┌──

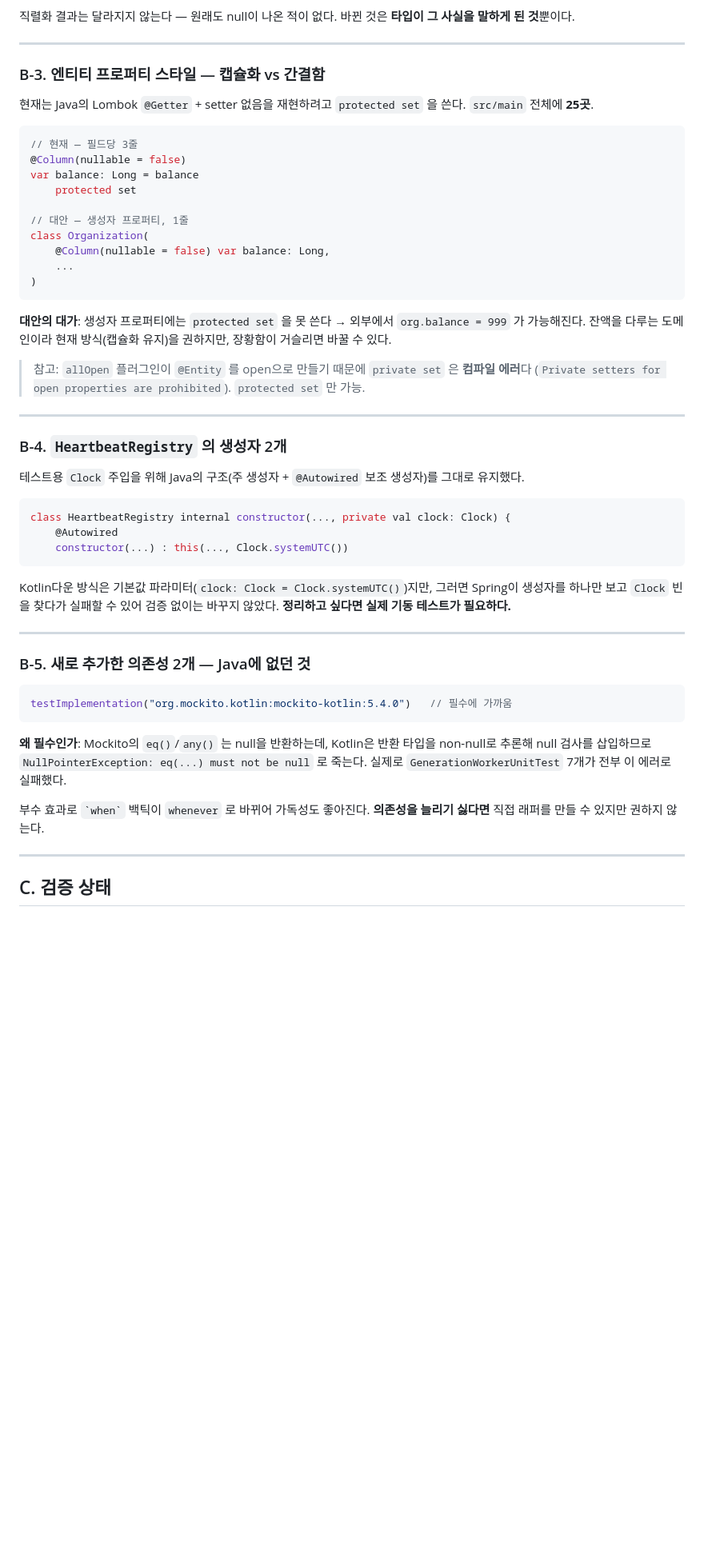
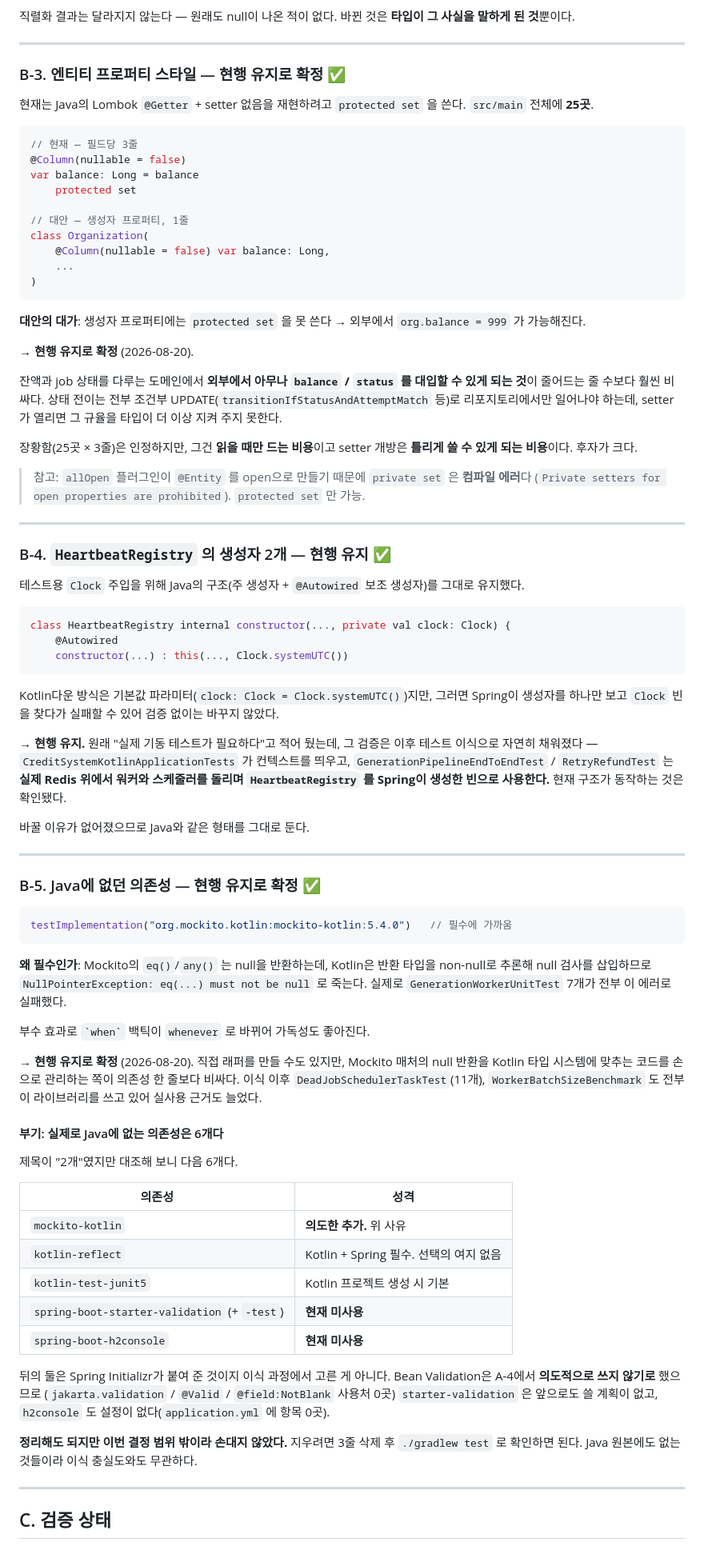
Before and after one commit to AnTaeho/credit-system-kotlin, a Markdown page: report.md, the part around one of its changes. Shown at 80% size. GitHub-like rendering; blank space fills up the shorter version.

Commit message:
docs: B-3·B-4·B-5를 현행 유지로 확정 기록한다
- B-3 엔티티 protected set 유지. 잔액·job 상태 도메인에서 setter 개방은
  줄어드는 줄 수보다 비싸다. 장황함은 읽을 때 드는 비용이고 setter 개방은
  틀리게 쓸 수 있게 되는 비용이라 후자가 크다
- B-5 mockito-kotlin 유지. 대조해 보니 Java에 없는 의존성은 2개가 아니라 6개였고,
  그중 starter-validation 과 h2console 은 Initializr 기본값이며 현재 미사용이다.
  사실만 부기하고 정리는 하지 않았다 (이번 결정 범위 밖)
- B-4 현행 유지. "실제 기동 테스트 필요"라고 적어 뒀던 검증이 동시성 테스트
  이식으로 채워졌다. 실제 Redis 위에서 Spring이 만든 빈으로 동작함을 확인

코드 변경 없음.

Co-Authored-By: Claude Opus 5 <noreply@anthropic.com>

````diff
--- a/report.md
+++ b/report.md
@@ -249,7 +249,7 @@ fun from(job: Job) = JobResponse(job.persistedId, ...)
 
 ---
 
-### B-3. 엔티티 프로퍼티 스타일 — 캡슐화 vs 간결함
+### B-3. 엔티티 프로퍼티 스타일 — **현행 유지로 확정** ✅
 
 현재는 Java의 Lombok `@Getter` + setter 없음을 재현하려고 `protected set` 을 쓴다.
 `src/main` 전체에 **25곳**.
@@ -268,14 +268,22 @@ class Organization(
 ```
 
 **대안의 대가**: 생성자 프로퍼티에는 `protected set` 을 못 쓴다 → 외부에서 `org.balance = 999` 가 가능해진다.
-잔액을 다루는 도메인이라 현재 방식(캡슐화 유지)을 권하지만, 장황함이 거슬리면 바꿀 수 있다.
+
+**→ 현행 유지로 확정** (2026-08-20).
+
+잔액과 job 상태를 다루는 도메인에서 **외부에서 아무나 `balance` / `status` 를 대입할 수 있게 되는 것**이
+줄어드는 줄 수보다 훨씬 비싸다. 상태 전이는 전부 조건부 UPDATE(`transitionIfStatusAndAttemptMatch` 등)로
+리포지토리에서만 일어나야 하는데, setter가 열리면 그 규율을 타입이 더 이상 지켜 주지 못한다.
+
+장황함(25곳 × 3줄)은 인정하지만, 그건 **읽을 때만 드는 비용**이고
+setter 개방은 **틀리게 쓸 수 있게 되는 비용**이다. 후자가 크다.
 
 > 참고: `allOpen` 플러그인이 `@Entity` 를 open으로 만들기 때문에 `private set` 은 **컴파일 에러**다
 > (`Private setters for open properties are prohibited`). `protected set` 만 가능.
 
 ---
 
-### B-4. `HeartbeatRegistry` 의 생성자 2개
+### B-4. `HeartbeatRegistry` 의 생성자 2개 — **현행 유지** ✅
 
 테스트용 `Clock` 주입을 위해 Java의 구조(주 생성자 + `@Autowired` 보조 생성자)를 그대로 유지했다.
 
@@ -287,11 +295,17 @@ class HeartbeatRegistry internal constructor(..., private val clock: Clock) {
 
 Kotlin다운 방식은 기본값 파라미터(`clock: Clock = Clock.systemUTC()`)지만,
 그러면 Spring이 생성자를 하나만 보고 `Clock` 빈을 찾다가 실패할 수 있어 검증 없이는 바꾸지 않았다.
-**정리하고 싶다면 실제 기동 테스트가 필요하다.**
+
+**→ 현행 유지.** 원래 "실제 기동 테스트가 필요하다"고 적어 뒀는데, 그 검증은 이후
+테스트 이식으로 자연히 채워졌다 — `CreditSystemKotlinApplicationTests` 가 컨텍스트를 띄우고,
+`GenerationPipelineEndToEndTest` / `RetryRefundTest` 는 **실제 Redis 위에서 워커와 스케줄러를
+돌리며 `HeartbeatRegistry` 를 Spring이 생성한 빈으로 사용한다.** 현재 구조가 동작하는 것은 확인됐다.
+
+바꿀 이유가 없어졌으므로 Java와 같은 형태를 그대로 둔다.
 
 ---
 
-### B-5. 새로 추가한 의존성 2개 — Java에 없던 것
+### B-5. Java에 없던 의존성 — **현행 유지로 확정** ✅
 
 ```kotlin
 testImplementation("org.mockito.kotlin:mockito-kotlin:5.4.0")   // 필수에 가까움
@@ -302,7 +316,31 @@ testImplementation("org.mockito.kotlin:mockito-kotlin:5.4.0")   // 필수에 가
 실제로 `GenerationWorkerUnitTest` 7개가 전부 이 에러로 실패했다.
 
 부수 효과로 `` `when` `` 백틱이 `whenever` 로 바뀌어 가독성도 좋아진다.
-**의존성을 늘리기 싫다면** 직접 래퍼를 만들 수 있지만 권하지 않는다.
+
+**→ 현행 유지로 확정** (2026-08-20). 직접 래퍼를 만들 수도 있지만,
+Mockito 매처의 null 반환을 Kotlin 타입 시스템에 맞추는 코드를 손으로 관리하는 쪽이
+의존성 한 줄보다 비싸다. 이식 이후 `DeadJobSchedulerTaskTest`(11개),
+`WorkerBatchSizeBenchmark` 도 전부 이 라이브러리를 쓰고 있어 실사용 근거도 늘었다.
+
+#### 부기: 실제로 Java에 없는 의존성은 6개다
+
+제목이 "2개"였지만 대조해 보니 다음 6개다.
+
+| 의존성 | 성격 |
+|---|---|
+| `mockito-kotlin` | **의도한 추가.** 위 사유 |
+| `kotlin-reflect` | Kotlin + Spring 필수. 선택의 여지 없음 |
+| `kotlin-test-junit5` | Kotlin 프로젝트 생성 시 기본 |
+| `spring-boot-starter-validation` (+ `-test`) | **현재 미사용** |
+| `spring-boot-h2console` | **현재 미사용** |
+
+뒤의 둘은 Spring Initializr가 붙여 준 것이지 이식 과정에서 고른 게 아니다.
+Bean Validation은 A-4에서 **의도적으로 쓰지 않기로** 했으므로
+(`jakarta.validation` / `@Valid` / `@field:NotBlank` 사용처 0곳) `starter-validation` 은
+앞으로도 쓸 계획이 없고, `h2console` 도 설정이 없다(`application.yml` 에 항목 0곳).
+
+**정리해도 되지만 이번 결정 범위 밖이라 손대지 않았다.** 지우려면 3줄 삭제 후
+`./gradlew test` 로 확인하면 된다. Java 원본에도 없는 것들이라 이식 충실도와도 무관하다.
 
 ---
 
````
Also changed, not shown: other parts of report.md (+1 -1 lines).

└──

*Directions for this task*. Whenever a line in the material contains the word "HeartbeatRegistry", copy that line.

*Response to the exercise*.
-### B-4. `HeartbeatRegistry` 의 생성자 2개
+### B-4. `HeartbeatRegistry` 의 생성자 2개 — **현행 유지** ✅
@@ -287,11 +295,17 @@ class HeartbeatRegistry internal constructor(..., private val clock: Clock) {
+돌리며 `HeartbeatRegistry` 를 Spring이 생성한 빈으로 사용한다.** 현재 구조가 동작하는 것은 확인됐다.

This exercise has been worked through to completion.